The recent elections were not simply a matter of a single day of going to the polls. The very profound impact of that event will have repercussions, most of them overwhelmingly positive, for years to come. I think we were all taken aback by images of the lines of voters risking their very lives to turn in their ballots. For me, one of the most moving was seeing an elderly woman being taken by her granddaughter to the polls by wheelbarrow. Though a culture of democracy has never truly existed in Iraq, even before the Ba’athists, the desire for such is in fact there, waiting to burst forth. Indeed, a national culture based on democratic ideals and respect for the individual will take time to take deep root, but the hope for this is greater now, in light of these elections, than ever before. This election clearly gave vent to the long suppressed Shi’ite majority, and the aspirations of the Kurds for even greater autonomy (granted, with the desire for independence always there)– though yes, Sunnis overwhelmingly sat out, for several reasons. But given the recent call by many within the Sunni Arab clerical establishment for their flock to join the political process and the security establishment, the insurgency is being undercut, and one can remain hopeful that Arab Sunnis will one day soon stand on line at voting stations in future local and national elections, joining their Kurdish (who are mostly Sunni as well, one must note) and Shi’ite brethren, even if merely to stake their political claim. As we all know, our own recent election was a bitterly fought won, which revealed the divisions on many issues among Americans. I myself saw the same political debates play out among my own unit. But regardless of how we might feel about the War in Iraq, the reasons behind it, the mistakes made, etc., we must stand united in ensuring the experiment in democracy Iraq does not fail. To use the old cliche: failure is not an option.

Additionally, the allusion to the recently named Prime Minister is off on many points. Ibrahim Ja’afari, is neither a Sunni nor has he been associated in any fashion with “killing other Iraqis.” Mr. Ja’afari, brought to power by the parliamentary coalition of Kurds and Shi’a, is a member of Iraq’s Shi’a Islamist Da’awa Party, which fled abroad after it’s failed insurrection against Saddam Husayn’s regime in the 1970s. As part of the Iraqi expatriate opposition he did return with the INC and others to help build a new Iraq. Unlike some, such as his own one-time protégé Iyad ‘Allawi, Ja’afari has revealed himself to be an independent political figure, neither held back by American interests nor those of his own party. Across Iraqi society he is widely regarded as a hero and a patriot, and in light of opinion polls over the past year, he has been cited as Iraq’s post popular politician, trailing only Shi’a leader Ayatollah As-Sistani. In his great efforts to unite all Iraqis across all sectarian and ethnic lines, he is possibly our and Iraq’s best hope for a leader for the country.
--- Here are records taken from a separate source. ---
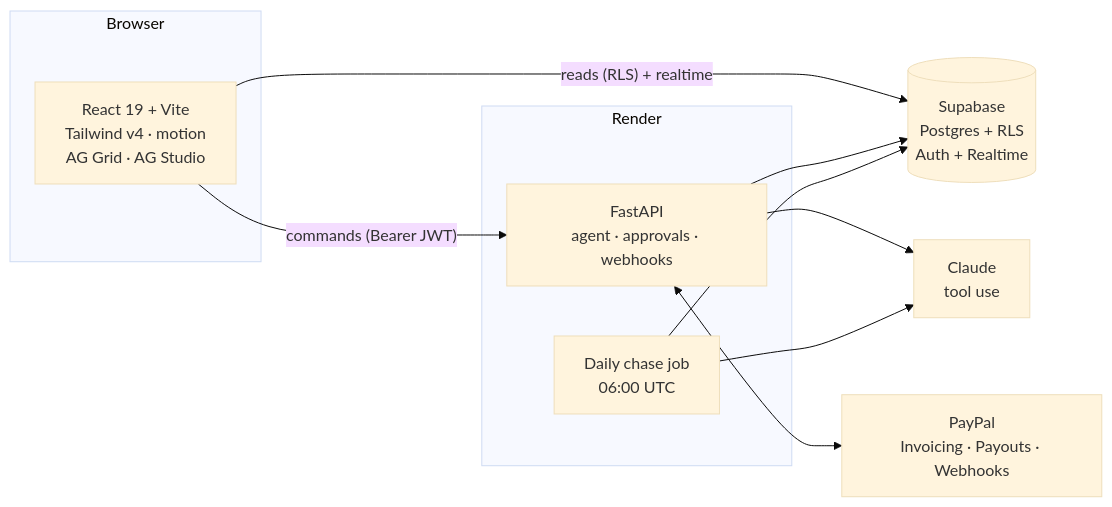
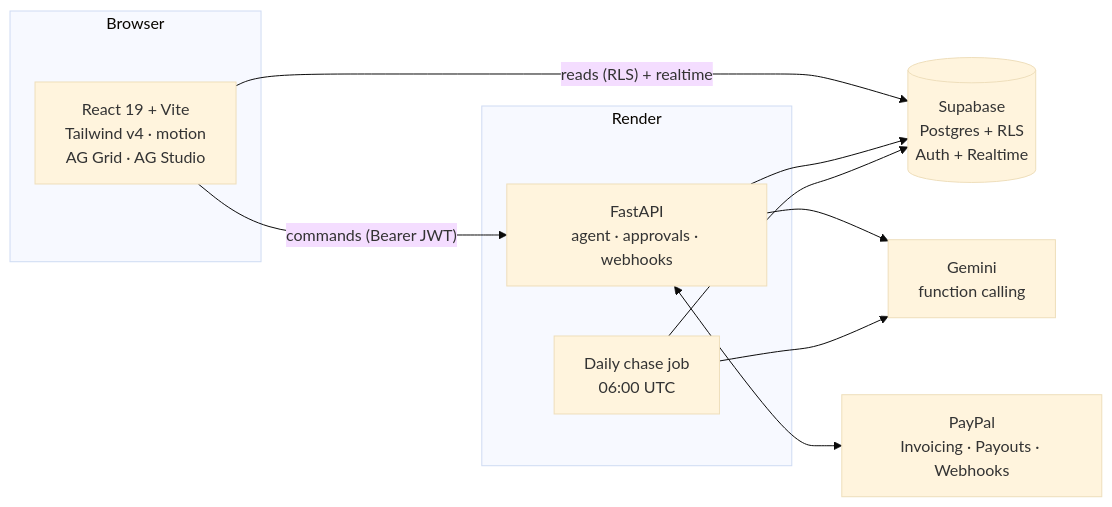
The second of 2 diagrams in README.md (LancemDev/paysasa), drawn with Mermaid (base theme) before and after one commit. The commit also changed other lines of this file and 10 other files, not shown here.

````diff
--- a/README.md
+++ b/README.md
@@ -190,21 +190,21 @@
 ```mermaid
 flowchart LR
     subgraph Browser
       UI["React 19 + Vite<br/>Tailwind v4 · motion<br/>AG Grid · AG Studio"]
     end
     subgraph Render
       API["FastAPI<br/>agent · approvals · webhooks"]
       CRON["Daily chase job<br/>06:00 UTC"]
     end
     SB[("Supabase<br/>Postgres + RLS<br/>Auth + Realtime")]
-    LLM["Claude<br/>tool use"]
+    LLM["Gemini<br/>function calling"]
     PP["PayPal<br/>Invoicing · Payouts · Webhooks"]
 
     UI -- "commands (Bearer JWT)" --> API
     UI -- "reads (RLS) + realtime" --> SB
     API --> SB
     API --> LLM
     API <--> PP
     CRON --> SB
     CRON --> LLM
 ```
````
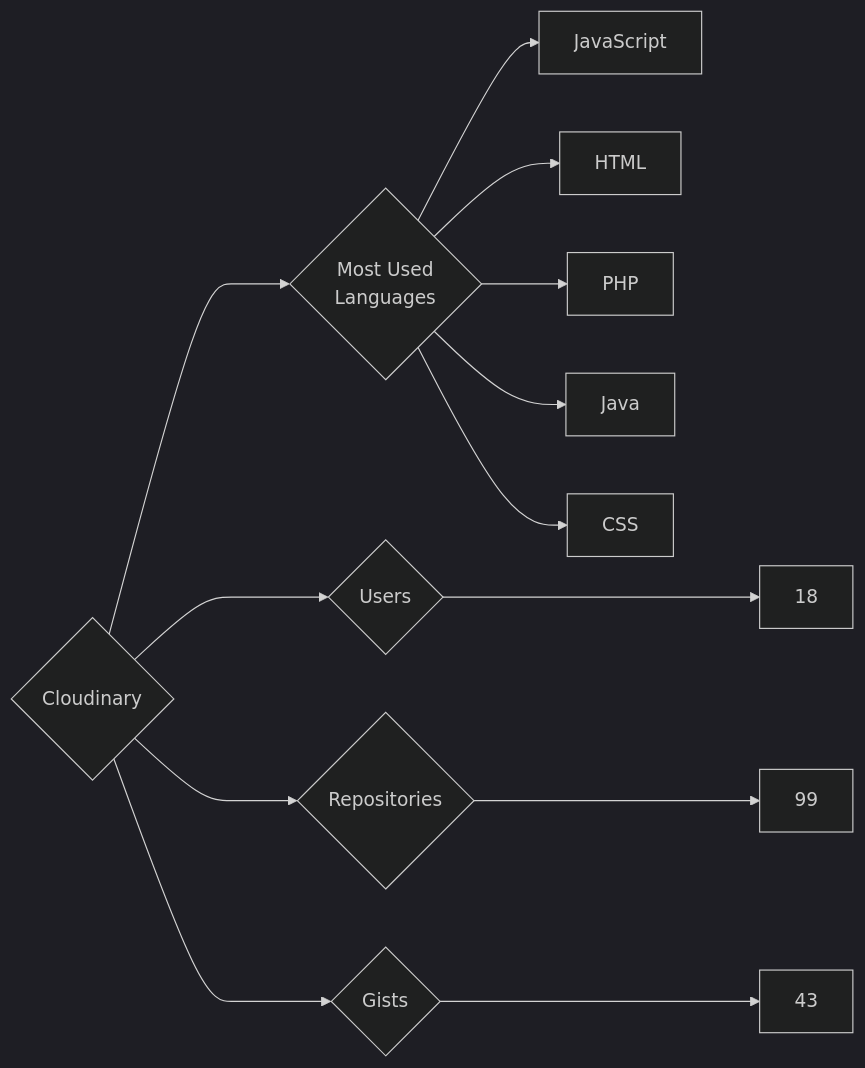
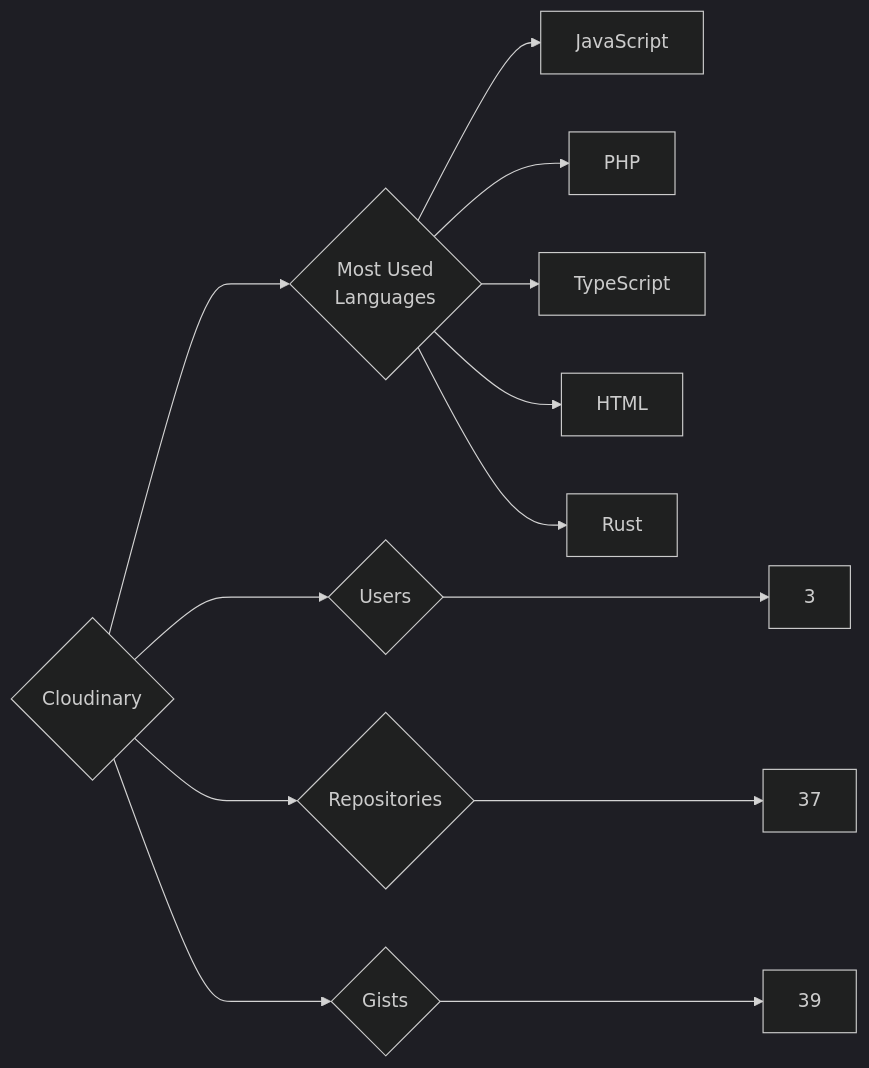
The diagram in targets/Cloudinary/README.md (trickest/insiders), drawn with Mermaid (dark theme) before and after one commit. The commit also changed 894 other files, not shown here.

````diff
--- a/targets/Cloudinary/README.md
+++ b/targets/Cloudinary/README.md
@@ -3,13 +3,13 @@
 ```mermaid
 graph LR
 COMPANY_NAME{Cloudinary}
-COMPANY_NAME ---> U{Users} ---> UN[18]
-COMPANY_NAME ---> R{Repositories} ---> RN[99]
-COMPANY_NAME ---> G{Gists} ---> GN[43]
+COMPANY_NAME ---> U{Users} ---> UN[3]
+COMPANY_NAME ---> R{Repositories} ---> RN[37]
+COMPANY_NAME ---> G{Gists} ---> GN[39]
 COMPANY_NAME ---> ML{Most Used<br>Languages}
 ML --> JavaScript[JavaScript]
+ML --> PHP[PHP]
+ML --> TypeScript[TypeScript]
 ML --> HTML[HTML]
-ML --> PHP[PHP]
-ML --> Java[Java]
-ML --> CSS[CSS]
+ML --> Rust[Rust]
 ```
````
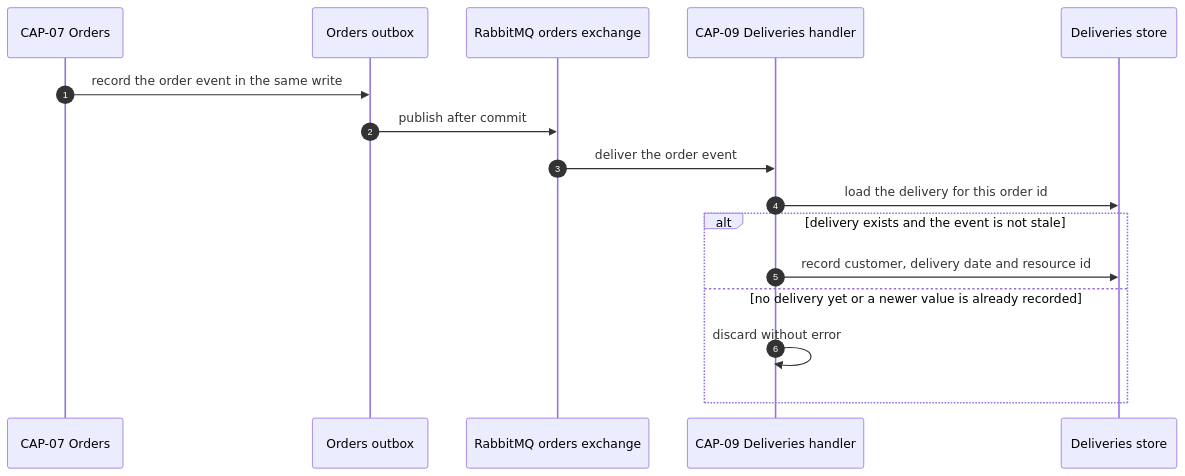
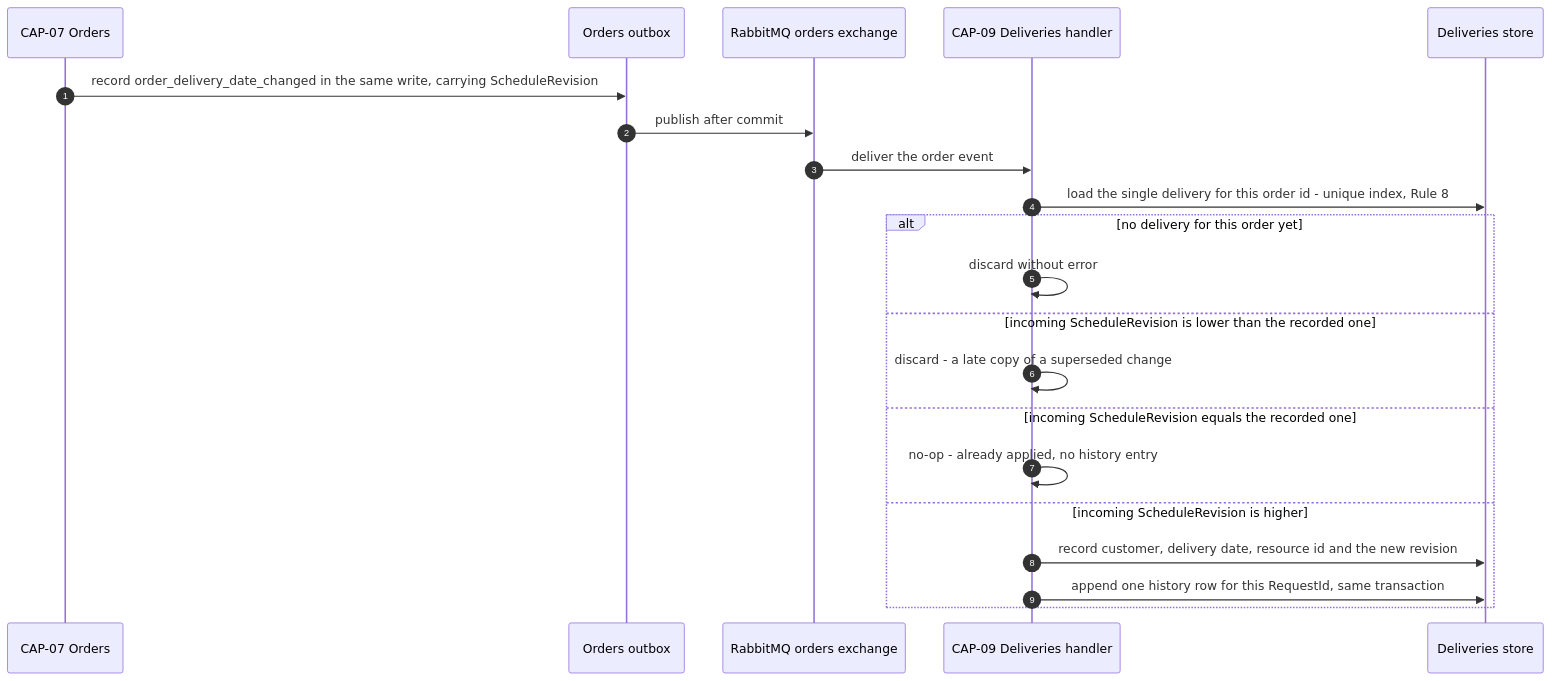
The diagram in docs/adr/event-carried-schedule-and-ownership-replica-on-deliveries.md (hianshul100/Pacco.Context), drawn with Mermaid before and after one commit. The commit also changed other lines of this file and 12 other files, not shown here.

````diff
--- a/docs/adr/event-carried-schedule-and-ownership-replica-on-deliveries.md
+++ b/docs/adr/event-carried-schedule-and-ownership-replica-on-deliveries.md
@@ -183,18 +273,23 @@
 ```mermaid
 sequenceDiagram
     autonumber
     participant ORD as CAP-07 Orders
     participant OBX as Orders outbox
     participant MQ as RabbitMQ orders exchange
     participant DEL as CAP-09 Deliveries handler
     participant DB as Deliveries store
-    ORD->>OBX: record the order event in the same write
+    ORD->>OBX: record order_delivery_date_changed in the same write, carrying ScheduleRevision
     OBX->>MQ: publish after commit
     MQ->>DEL: deliver the order event
-    DEL->>DB: load the delivery for this order id
-    alt delivery exists and the event is not stale
-        DEL->>DB: record customer, delivery date and resource id
-    else no delivery yet or a newer value is already recorded
+    DEL->>DB: load the single delivery for this order id - unique index, Rule 8
+    alt no delivery for this order yet
         DEL->>DEL: discard without error
+    else incoming ScheduleRevision is lower than the recorded one
+        DEL->>DEL: discard - a late copy of a superseded change
+    else incoming ScheduleRevision equals the recorded one
+        DEL->>DEL: no-op - already applied, no history entry
+    else incoming ScheduleRevision is higher
+        DEL->>DB: record customer, delivery date, resource id and the new revision
+        DEL->>DB: append one history row for this RequestId, same transaction
     end
 ```
````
As one who was not able to attend this recent seminar, I am not able to fully comment on what was presented. I can only ask Dr. Erfani, my fellow Villanovans and all Americans to put our disagreements and bitterness behind us, and move forward to support the American effort in Iraq.

Sincerely, SGT David de Hosson, US Army A & S ’98